→ PROBLEM DETAILS: How many lines in the material below include the string "storage"? Only the number should be given.

*** Opening GIVEN RECORDS ***

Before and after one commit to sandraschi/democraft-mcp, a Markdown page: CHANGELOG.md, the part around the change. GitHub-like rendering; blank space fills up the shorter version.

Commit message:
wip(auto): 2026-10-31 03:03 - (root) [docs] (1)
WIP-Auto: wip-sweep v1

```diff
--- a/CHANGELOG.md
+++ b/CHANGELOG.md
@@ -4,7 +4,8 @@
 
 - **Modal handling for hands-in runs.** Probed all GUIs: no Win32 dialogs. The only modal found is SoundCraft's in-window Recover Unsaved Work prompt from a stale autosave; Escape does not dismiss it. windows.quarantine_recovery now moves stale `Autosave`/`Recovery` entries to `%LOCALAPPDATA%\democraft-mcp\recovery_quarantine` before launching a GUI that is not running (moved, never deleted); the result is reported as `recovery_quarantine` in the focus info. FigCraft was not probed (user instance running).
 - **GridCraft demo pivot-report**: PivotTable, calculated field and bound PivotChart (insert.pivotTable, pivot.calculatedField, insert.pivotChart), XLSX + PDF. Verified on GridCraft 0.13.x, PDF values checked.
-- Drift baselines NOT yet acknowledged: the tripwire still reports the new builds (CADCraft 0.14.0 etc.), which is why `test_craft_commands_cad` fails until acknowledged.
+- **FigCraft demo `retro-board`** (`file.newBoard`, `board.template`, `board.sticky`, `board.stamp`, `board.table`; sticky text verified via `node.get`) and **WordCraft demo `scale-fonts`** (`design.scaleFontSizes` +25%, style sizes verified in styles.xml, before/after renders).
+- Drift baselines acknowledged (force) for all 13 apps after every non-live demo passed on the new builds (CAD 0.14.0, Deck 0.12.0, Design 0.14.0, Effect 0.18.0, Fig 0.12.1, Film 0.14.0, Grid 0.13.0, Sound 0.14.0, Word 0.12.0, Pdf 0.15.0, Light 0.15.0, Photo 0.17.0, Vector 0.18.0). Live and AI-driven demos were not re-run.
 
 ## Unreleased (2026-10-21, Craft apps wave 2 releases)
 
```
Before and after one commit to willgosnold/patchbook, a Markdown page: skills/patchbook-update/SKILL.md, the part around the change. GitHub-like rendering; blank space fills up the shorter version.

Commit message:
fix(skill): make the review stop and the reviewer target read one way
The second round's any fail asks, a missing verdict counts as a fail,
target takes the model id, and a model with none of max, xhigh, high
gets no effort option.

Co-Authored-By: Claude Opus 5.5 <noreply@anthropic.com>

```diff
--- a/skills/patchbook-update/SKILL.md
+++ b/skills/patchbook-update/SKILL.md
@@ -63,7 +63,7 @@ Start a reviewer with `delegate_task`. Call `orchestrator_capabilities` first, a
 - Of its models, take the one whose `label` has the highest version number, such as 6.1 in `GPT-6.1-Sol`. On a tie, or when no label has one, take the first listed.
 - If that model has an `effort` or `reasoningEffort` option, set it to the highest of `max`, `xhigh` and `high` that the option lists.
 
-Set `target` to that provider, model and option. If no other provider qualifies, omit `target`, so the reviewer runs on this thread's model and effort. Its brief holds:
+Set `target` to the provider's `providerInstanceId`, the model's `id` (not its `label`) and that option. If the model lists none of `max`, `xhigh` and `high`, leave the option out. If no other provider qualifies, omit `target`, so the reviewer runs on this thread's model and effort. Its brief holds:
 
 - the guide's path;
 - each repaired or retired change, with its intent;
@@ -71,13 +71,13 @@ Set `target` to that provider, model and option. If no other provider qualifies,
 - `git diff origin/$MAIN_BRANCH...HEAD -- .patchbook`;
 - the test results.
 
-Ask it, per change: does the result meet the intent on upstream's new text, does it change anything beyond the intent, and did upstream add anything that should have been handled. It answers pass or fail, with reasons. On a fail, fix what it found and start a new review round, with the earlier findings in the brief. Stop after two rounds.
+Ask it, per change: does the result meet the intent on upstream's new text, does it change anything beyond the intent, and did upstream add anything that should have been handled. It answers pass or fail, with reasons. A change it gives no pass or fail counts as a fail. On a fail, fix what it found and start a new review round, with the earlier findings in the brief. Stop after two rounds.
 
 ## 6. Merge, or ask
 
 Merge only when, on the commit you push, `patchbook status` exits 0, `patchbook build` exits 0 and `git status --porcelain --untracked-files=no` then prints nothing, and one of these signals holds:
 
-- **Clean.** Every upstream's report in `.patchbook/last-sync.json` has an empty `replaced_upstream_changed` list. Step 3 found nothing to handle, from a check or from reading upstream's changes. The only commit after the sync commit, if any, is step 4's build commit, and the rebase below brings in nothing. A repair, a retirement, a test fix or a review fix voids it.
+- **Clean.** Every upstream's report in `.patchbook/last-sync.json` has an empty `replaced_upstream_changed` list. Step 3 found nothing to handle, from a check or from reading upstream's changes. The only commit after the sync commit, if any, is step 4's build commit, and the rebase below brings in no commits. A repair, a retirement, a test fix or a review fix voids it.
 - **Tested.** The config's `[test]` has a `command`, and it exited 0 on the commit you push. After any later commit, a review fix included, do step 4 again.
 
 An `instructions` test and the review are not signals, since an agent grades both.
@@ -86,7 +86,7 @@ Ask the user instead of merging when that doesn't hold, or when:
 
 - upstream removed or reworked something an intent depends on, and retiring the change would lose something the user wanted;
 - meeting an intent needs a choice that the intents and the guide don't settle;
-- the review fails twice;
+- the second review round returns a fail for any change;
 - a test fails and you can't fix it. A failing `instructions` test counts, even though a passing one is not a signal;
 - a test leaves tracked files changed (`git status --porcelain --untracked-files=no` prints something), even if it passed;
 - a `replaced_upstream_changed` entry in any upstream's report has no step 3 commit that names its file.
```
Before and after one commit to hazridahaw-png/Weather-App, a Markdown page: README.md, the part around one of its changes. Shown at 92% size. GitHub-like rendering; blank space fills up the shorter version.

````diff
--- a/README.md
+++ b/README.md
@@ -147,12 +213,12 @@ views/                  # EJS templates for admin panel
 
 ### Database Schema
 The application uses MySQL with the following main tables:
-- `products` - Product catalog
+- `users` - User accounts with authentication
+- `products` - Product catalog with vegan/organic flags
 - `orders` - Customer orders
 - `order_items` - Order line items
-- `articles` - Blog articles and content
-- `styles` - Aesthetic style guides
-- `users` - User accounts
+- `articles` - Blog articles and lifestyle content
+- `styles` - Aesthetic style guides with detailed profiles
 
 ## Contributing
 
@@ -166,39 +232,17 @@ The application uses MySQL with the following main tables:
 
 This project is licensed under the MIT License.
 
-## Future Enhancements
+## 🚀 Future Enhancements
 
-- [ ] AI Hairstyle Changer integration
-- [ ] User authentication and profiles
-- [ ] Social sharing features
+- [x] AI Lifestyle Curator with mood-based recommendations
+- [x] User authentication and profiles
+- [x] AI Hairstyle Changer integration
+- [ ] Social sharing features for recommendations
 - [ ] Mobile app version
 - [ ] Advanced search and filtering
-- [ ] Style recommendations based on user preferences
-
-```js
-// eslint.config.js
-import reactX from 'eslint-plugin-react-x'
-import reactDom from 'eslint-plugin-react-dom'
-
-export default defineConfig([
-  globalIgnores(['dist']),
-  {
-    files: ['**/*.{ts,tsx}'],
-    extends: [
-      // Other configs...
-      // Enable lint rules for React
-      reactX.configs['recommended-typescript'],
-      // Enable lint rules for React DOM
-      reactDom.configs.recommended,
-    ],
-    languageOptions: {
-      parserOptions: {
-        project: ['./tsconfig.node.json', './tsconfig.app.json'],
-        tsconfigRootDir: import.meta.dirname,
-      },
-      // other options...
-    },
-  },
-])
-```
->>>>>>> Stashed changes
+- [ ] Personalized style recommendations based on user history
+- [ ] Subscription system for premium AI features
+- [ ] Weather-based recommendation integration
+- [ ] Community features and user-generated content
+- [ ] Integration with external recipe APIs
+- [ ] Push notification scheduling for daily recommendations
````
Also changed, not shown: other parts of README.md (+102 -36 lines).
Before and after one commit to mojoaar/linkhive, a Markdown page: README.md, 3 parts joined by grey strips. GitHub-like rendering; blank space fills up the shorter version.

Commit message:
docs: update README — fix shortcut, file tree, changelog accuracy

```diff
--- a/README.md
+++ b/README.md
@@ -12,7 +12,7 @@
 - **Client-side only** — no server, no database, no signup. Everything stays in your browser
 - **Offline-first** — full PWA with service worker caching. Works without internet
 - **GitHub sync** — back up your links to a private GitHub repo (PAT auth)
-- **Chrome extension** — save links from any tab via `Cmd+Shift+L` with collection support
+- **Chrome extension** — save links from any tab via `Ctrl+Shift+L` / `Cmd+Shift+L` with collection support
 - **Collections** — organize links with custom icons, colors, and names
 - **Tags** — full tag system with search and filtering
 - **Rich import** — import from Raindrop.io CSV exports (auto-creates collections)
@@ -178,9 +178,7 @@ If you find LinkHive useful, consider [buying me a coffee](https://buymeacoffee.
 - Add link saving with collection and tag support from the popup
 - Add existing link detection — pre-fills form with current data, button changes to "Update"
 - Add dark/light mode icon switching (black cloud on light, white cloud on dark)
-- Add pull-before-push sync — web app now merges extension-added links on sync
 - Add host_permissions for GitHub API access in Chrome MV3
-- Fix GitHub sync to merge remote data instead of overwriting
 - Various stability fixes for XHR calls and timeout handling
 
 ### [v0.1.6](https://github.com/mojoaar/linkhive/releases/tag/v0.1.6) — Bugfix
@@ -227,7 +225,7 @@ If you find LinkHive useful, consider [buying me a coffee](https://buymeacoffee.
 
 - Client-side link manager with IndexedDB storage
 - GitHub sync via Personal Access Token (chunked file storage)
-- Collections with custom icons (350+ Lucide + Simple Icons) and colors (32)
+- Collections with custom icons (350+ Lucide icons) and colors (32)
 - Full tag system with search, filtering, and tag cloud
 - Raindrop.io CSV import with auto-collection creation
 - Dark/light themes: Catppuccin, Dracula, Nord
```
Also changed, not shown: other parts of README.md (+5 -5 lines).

*** Closing GIVEN RECORDS ***

→ YOUR SOLUTION: 2